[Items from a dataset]
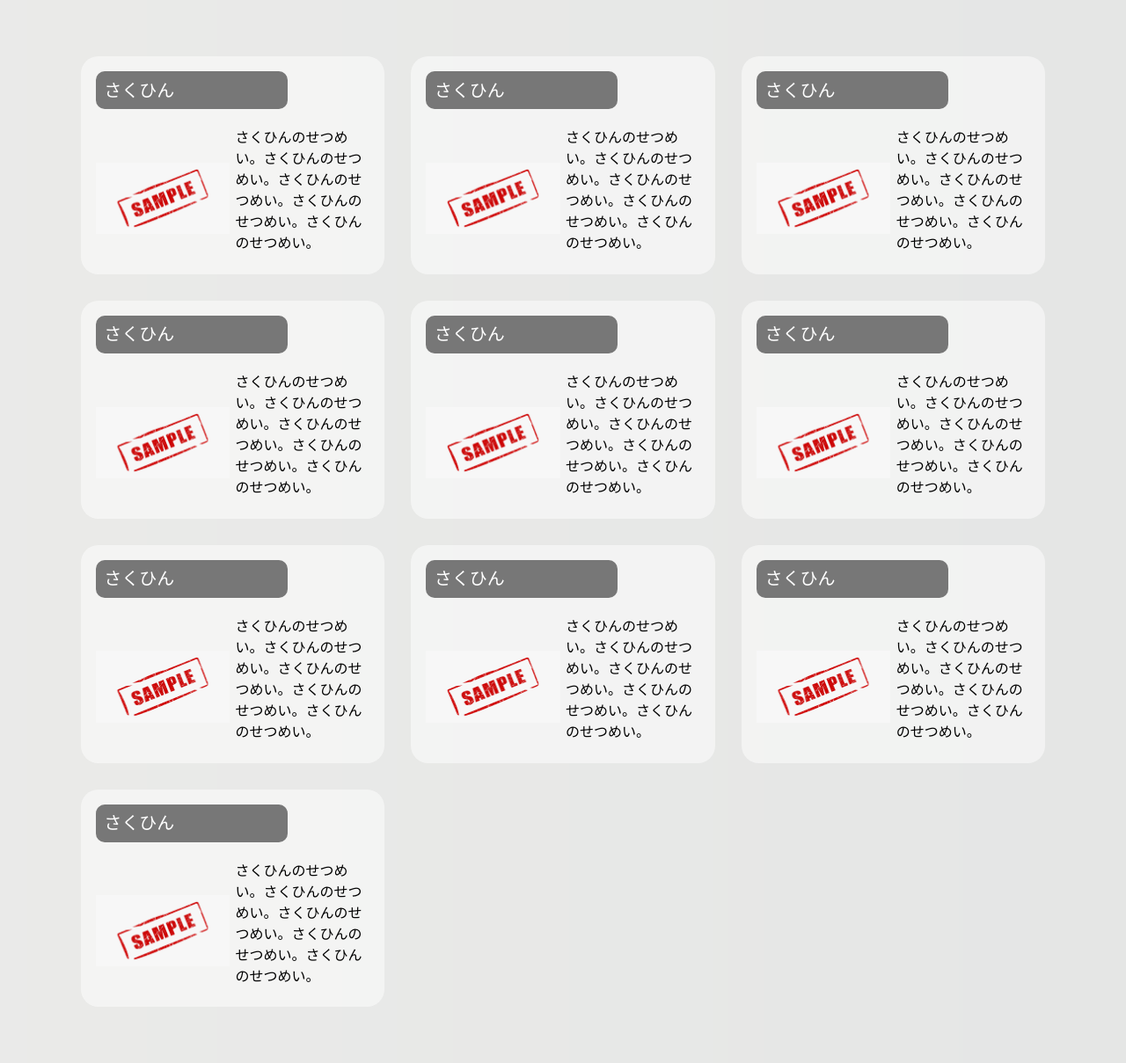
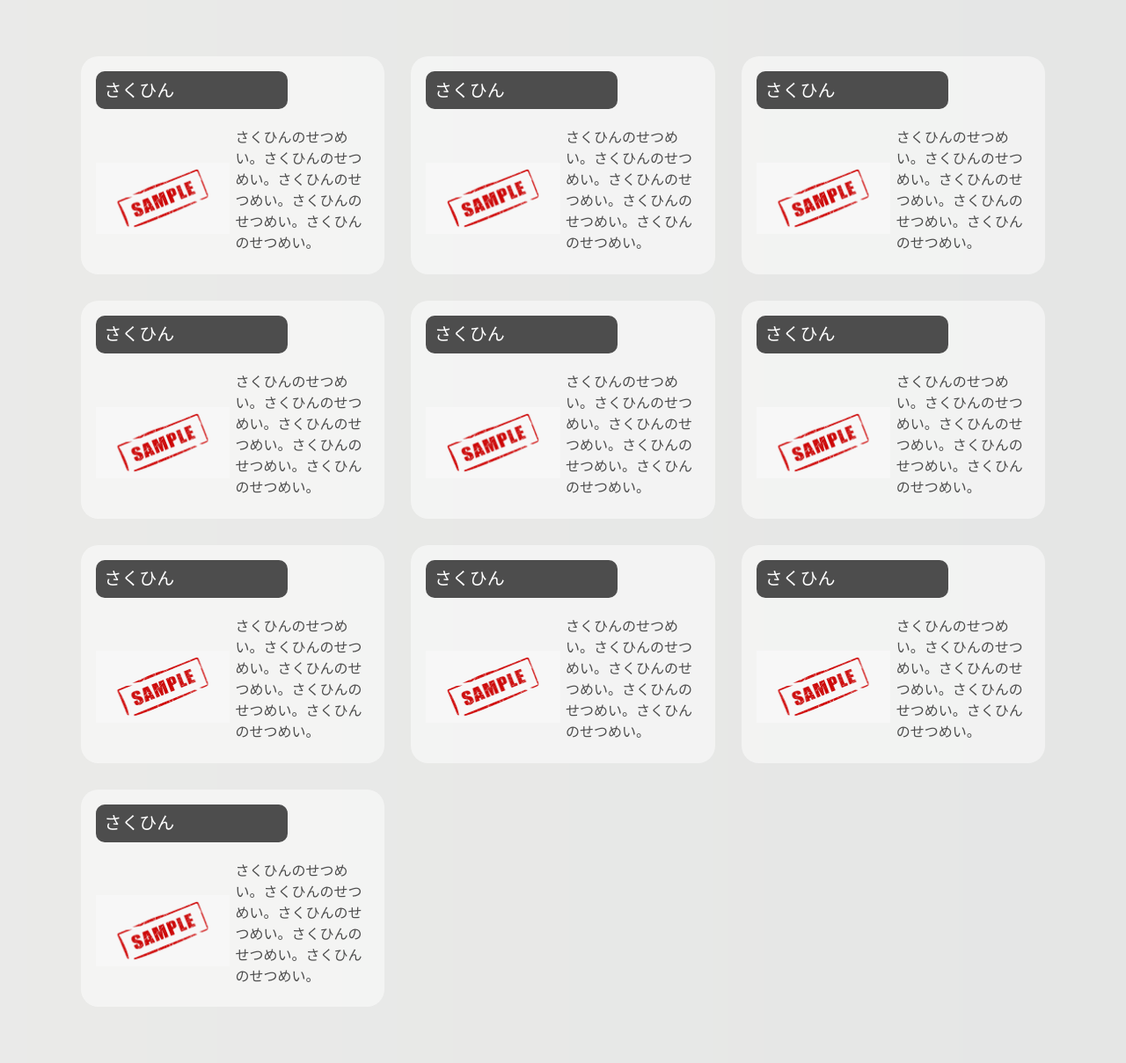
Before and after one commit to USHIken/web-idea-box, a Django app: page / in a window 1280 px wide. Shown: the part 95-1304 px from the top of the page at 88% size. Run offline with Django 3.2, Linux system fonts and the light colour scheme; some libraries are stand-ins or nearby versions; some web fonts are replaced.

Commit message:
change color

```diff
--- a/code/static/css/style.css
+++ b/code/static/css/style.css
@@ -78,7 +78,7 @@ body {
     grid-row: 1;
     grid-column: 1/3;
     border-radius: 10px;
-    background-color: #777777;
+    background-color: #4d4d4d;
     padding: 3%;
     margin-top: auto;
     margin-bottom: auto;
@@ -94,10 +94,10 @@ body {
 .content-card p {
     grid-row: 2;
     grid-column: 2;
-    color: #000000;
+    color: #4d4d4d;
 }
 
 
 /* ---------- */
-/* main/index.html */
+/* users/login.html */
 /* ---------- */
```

==

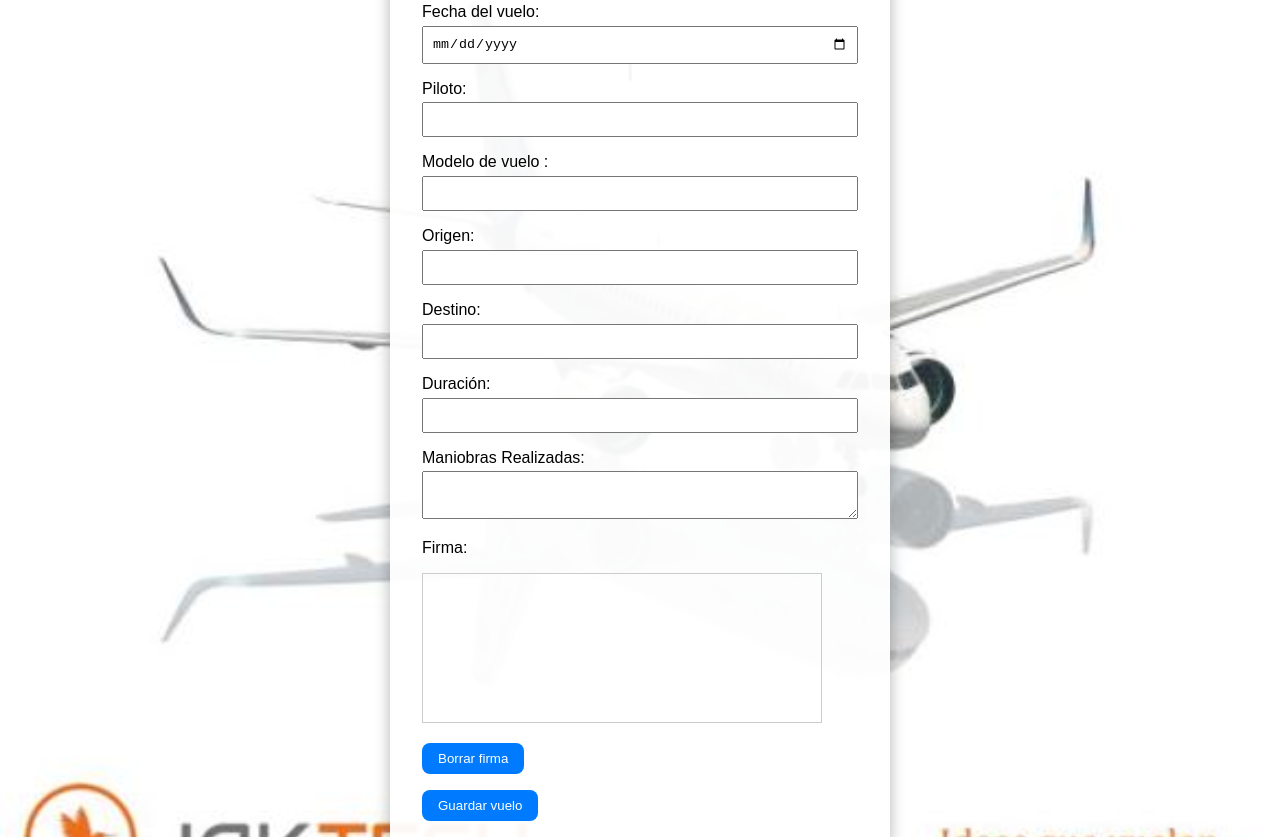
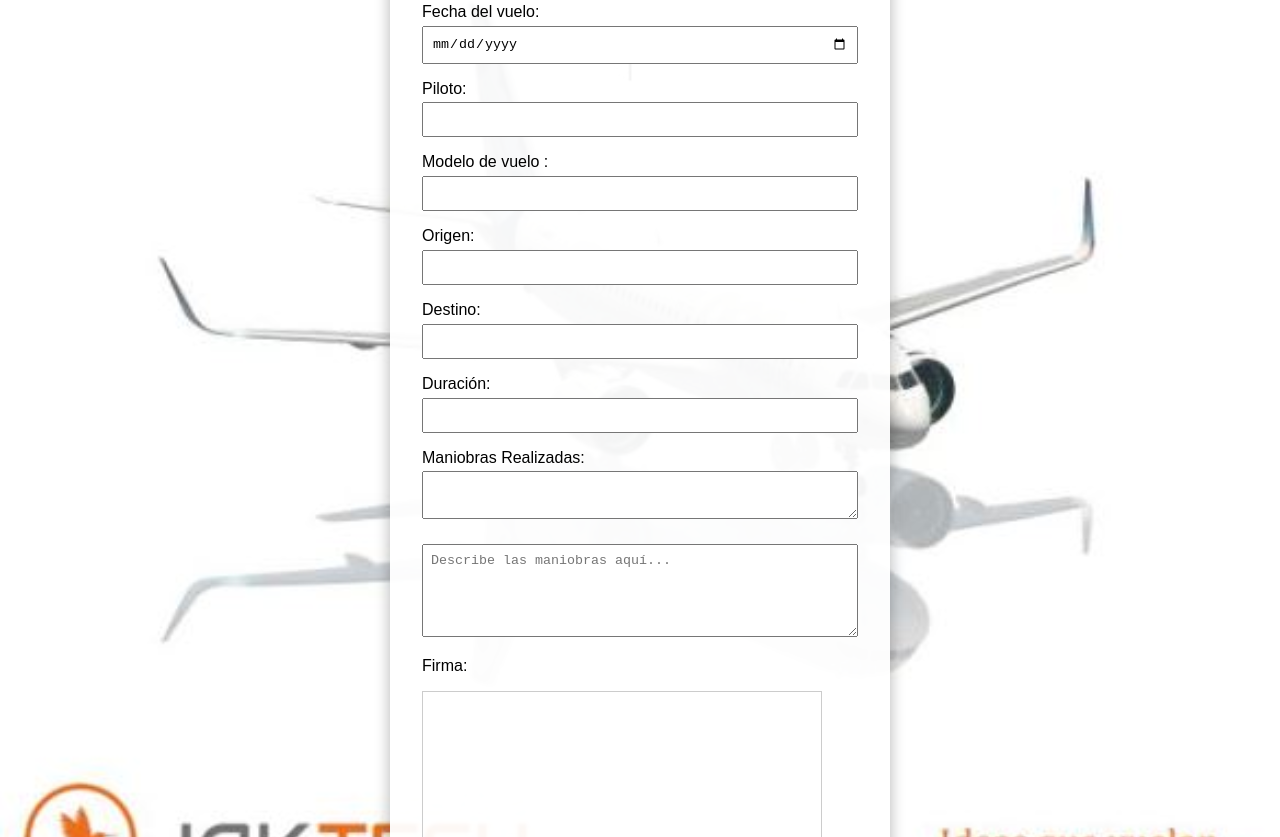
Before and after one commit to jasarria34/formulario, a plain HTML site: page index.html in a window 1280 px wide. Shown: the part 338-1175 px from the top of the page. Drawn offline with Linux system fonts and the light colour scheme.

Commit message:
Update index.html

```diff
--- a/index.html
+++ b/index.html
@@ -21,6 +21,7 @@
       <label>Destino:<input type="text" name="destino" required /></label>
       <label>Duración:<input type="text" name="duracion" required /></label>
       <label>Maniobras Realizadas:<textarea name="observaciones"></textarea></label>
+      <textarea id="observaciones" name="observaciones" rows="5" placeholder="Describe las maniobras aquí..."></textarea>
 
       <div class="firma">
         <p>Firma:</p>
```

Problem description:
Respond with a single number: the count of lines in the entries above that contain the string "html".

Response to the exercise:
6